Saturday, January 17, 2015

"Crowd lending" as an investment?

You've probably heard of crowd funding web sites like Kickstarter that function as online forums for well wishers to support new business enterprises or community projects.  People fund these ventures because they believe a given solicitor's work has intellectual merit, serves some worthy ideal, or includes a compelling new technology.  Contributors do not receive any equity or financial return in exchange for their "investment".  

You might be less familiar with online forums created for "Debt Crowdfunding" which can indeed reward investors with a financial return on invested capital.  The concept itself is not exactly new.  The leader in this space is the Lending Club Corporation which was incorporated in 2007, trades on the NYSE under ticker LC and is registered with the SEC.  A competing company is called Prosper Funding LLC.  

Lending Club touts itself as "the world’s largest online marketplace connecting borrowers and investors" and it has made a palpable impact on the future of consumer lending (and probably commercial lending) by facilitating over $6.2B in loans since its platform launch, according to the company website.  If this business doesn't qualify as one with a "disruptive technology"; I don't know one that would.   

Individual or institutional investors that use Lending Club's exchange can invest in hundreds or even thousands of individual notes with consumer loan repayment periods of 36 months or 60 months -- or small business notes -- with loan repayment periods of 12 months to 60 months.  (The majority of consumer loans are issued for debt consolidation or to pay off credit card debt).  

Lending Club partners with WebBank who issues the loans and charges interest rates pegged to each borrower's credit profile.  Less credit worthy borrowers pay comparatively higher interest rates on loans.  Investors in these notes are compensated for the added risk of default, with comparatively higher ROI.  That transparency, or at least that built-in linkage between risk and reward, is one thing that attracted me to Lending Club.  Disclosure: I don't give investment advice, make paid endorsements or financial recommendations, but I've invested in Lending Club notes.

The investor web site is impressively simple to navigate with powerful views, charts and calculations.  One can see individual consolidated returns and returns for Lending Club investors, in the aggregate.  The site also gives investors an ability to see loan level detail (without personal identifiers of borrowers) and repayment performance on individual notes.  

As loans are paid back (some loans of course do not perform and get charged off with investors absorbing 100% of the loss) investor cash is credited, less a 1% management fee to Lending Club.  Investor cash -- which is the portion of one's Lending Club investment not committed to credit issuance -- is pooled in a trust account at Wells Fargo Bank.  Lending Club does not take custody of investor cash remitted to this account and investors can withdraw cash via ACH transfer to their own bank account at any time.  

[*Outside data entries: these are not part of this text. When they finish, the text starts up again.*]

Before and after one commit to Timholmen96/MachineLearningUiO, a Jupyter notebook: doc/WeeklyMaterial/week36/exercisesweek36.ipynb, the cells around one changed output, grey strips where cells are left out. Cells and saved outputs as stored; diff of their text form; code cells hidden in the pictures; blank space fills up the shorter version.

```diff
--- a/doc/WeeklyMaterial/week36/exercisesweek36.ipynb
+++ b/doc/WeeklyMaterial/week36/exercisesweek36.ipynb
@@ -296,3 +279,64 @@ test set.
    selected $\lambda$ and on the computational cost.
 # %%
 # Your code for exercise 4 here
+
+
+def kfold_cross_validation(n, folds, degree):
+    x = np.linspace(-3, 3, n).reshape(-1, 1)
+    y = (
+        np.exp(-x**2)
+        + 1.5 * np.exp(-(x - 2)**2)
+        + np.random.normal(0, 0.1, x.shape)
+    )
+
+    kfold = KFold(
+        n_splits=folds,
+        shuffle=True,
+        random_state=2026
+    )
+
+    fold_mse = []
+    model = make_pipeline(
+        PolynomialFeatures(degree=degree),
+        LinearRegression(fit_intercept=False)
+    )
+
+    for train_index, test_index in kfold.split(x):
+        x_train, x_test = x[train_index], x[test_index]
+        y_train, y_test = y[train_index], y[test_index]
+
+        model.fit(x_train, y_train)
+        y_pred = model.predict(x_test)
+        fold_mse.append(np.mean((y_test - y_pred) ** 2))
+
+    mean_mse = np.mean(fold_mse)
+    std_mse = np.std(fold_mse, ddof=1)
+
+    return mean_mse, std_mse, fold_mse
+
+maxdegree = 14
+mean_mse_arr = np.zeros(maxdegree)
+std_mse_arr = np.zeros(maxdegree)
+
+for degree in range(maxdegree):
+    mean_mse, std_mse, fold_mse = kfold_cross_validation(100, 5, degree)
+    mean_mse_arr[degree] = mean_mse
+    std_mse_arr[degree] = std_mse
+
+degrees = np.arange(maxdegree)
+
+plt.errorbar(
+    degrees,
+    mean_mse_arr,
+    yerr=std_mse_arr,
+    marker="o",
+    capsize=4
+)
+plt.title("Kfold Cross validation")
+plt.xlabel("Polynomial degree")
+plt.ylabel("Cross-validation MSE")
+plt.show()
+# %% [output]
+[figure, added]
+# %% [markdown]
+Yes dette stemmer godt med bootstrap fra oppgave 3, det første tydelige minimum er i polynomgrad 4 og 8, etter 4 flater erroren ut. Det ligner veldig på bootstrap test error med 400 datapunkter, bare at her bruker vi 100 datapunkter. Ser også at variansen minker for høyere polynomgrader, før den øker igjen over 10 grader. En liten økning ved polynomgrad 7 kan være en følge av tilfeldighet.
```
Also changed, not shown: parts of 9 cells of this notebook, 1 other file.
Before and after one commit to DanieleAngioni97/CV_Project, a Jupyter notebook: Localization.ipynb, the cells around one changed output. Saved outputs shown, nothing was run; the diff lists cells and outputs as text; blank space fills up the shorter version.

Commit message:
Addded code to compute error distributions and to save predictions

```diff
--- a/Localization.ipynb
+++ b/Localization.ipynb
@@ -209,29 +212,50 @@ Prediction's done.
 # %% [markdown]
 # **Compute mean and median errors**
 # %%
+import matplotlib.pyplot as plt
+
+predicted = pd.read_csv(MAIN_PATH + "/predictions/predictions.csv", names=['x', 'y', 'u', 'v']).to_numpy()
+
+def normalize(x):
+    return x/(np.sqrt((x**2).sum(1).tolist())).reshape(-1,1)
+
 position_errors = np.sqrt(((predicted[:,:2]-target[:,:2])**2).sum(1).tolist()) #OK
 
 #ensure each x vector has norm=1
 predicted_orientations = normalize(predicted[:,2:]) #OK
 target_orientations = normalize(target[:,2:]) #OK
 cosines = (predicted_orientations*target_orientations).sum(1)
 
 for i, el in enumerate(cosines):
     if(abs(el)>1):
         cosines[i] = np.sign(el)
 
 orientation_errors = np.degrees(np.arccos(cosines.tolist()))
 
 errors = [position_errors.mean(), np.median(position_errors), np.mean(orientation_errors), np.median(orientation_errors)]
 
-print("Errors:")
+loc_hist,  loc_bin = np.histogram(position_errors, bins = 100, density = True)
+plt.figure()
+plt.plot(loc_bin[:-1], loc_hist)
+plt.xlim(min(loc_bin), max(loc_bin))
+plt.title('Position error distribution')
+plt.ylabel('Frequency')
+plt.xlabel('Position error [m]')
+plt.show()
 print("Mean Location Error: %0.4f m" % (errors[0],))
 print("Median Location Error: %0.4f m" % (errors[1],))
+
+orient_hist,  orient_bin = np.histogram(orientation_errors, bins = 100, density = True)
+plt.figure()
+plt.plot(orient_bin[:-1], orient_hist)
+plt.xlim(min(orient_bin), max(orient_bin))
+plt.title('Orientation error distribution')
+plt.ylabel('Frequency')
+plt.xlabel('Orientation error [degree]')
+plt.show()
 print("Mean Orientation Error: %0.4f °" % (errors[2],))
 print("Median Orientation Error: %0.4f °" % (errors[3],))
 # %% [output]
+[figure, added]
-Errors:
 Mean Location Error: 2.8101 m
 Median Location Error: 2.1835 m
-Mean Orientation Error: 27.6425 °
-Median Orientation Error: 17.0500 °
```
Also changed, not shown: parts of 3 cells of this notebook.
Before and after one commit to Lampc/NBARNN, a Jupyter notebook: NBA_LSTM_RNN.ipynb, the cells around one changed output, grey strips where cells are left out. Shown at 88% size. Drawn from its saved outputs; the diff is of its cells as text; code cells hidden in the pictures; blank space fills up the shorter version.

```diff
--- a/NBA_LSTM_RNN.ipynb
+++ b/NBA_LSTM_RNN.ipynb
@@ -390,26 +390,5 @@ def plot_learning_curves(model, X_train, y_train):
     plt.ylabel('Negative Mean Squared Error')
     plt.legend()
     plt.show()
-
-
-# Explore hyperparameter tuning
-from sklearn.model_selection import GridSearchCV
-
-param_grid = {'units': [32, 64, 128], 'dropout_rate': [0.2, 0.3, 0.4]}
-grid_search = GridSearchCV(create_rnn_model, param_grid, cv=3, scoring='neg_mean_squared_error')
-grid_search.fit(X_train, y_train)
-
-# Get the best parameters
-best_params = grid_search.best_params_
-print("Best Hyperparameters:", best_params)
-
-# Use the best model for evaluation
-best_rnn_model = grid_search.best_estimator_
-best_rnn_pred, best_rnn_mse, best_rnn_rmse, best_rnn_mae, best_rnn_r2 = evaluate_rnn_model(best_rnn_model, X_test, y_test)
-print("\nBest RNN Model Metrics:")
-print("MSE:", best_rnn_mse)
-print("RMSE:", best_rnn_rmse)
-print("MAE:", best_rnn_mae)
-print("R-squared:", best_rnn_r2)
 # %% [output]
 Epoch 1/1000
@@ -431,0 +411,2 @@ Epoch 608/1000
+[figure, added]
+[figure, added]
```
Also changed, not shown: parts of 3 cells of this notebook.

Exiting an investment in notes prior to maturity is beyond the scope of this post and like any asset class, one ought not invest more than one is prepared to lose.  There's no guarantee on any of the notes or, of course, the solvency of Lending Club.  All said, crowd lending is an intriguing alternative investment, to explore with caution.  
Renaud Laplanche photo from Lending Club.

Finally, a word about Lending Club's founder, Renaud Laplanche.  Mr. Laplanche is a former practicing attorney with an MBA from the London Business School who turned himself into a software entrepreneur.  Last year he won the Innovation Award in the consumer products category from the Economist periodical.